··· DATA EXTRACT ···

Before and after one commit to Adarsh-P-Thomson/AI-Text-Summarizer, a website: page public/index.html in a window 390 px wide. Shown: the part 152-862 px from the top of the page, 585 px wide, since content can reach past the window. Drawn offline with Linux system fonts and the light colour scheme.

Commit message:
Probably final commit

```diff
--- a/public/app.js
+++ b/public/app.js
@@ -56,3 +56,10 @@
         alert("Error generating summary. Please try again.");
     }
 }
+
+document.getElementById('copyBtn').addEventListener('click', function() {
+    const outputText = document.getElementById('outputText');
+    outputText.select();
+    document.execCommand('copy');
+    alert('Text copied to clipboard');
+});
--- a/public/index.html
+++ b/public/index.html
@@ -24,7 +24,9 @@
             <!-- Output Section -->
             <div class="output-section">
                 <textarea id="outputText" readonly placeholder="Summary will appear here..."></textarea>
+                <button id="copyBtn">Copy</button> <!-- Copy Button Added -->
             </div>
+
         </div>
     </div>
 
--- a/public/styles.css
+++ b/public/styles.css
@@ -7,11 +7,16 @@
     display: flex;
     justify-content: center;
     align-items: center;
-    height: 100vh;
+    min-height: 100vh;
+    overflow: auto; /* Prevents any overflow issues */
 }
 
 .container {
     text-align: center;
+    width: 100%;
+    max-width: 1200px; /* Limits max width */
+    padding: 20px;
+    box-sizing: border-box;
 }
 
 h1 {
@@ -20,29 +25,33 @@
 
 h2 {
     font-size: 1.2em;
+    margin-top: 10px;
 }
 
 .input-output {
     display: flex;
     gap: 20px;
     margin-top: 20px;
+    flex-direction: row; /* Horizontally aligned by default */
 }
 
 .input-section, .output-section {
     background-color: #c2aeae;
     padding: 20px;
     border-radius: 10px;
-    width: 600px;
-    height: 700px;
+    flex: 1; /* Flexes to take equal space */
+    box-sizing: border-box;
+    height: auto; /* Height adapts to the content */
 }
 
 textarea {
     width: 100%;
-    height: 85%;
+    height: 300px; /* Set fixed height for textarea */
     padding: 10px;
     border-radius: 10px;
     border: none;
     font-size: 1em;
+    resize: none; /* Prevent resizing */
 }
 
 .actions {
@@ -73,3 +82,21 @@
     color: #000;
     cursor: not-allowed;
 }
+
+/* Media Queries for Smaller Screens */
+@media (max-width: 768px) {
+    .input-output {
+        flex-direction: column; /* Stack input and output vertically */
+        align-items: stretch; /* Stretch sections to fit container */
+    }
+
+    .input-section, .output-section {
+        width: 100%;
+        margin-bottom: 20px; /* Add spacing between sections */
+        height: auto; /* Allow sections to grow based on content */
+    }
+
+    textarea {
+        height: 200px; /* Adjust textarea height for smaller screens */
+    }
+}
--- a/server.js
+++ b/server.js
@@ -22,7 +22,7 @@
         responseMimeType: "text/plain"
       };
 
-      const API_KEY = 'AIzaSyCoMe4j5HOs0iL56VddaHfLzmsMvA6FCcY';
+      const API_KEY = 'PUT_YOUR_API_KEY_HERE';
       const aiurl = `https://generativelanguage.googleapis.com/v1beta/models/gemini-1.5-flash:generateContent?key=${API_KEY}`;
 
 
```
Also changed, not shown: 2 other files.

···

• ABOUT THIS EXERCISE:
Which lines in the records above hold the string "public"? Copy each of them.

• ANSWER TO THIS PROBLEM:
Before and after one commit to Adarsh-P-Thomson/AI-Text-Summarizer, a website: page public/index.html in a window 390 px wide. Shown: the part 152-862 px from the top of the page, 585 px wide, since content can reach past the window. Drawn offline with Linux system fonts and the light colour scheme.
--- a/public/app.js
+++ b/public/app.js
--- a/public/index.html
+++ b/public/index.html
--- a/public/styles.css
+++ b/public/styles.css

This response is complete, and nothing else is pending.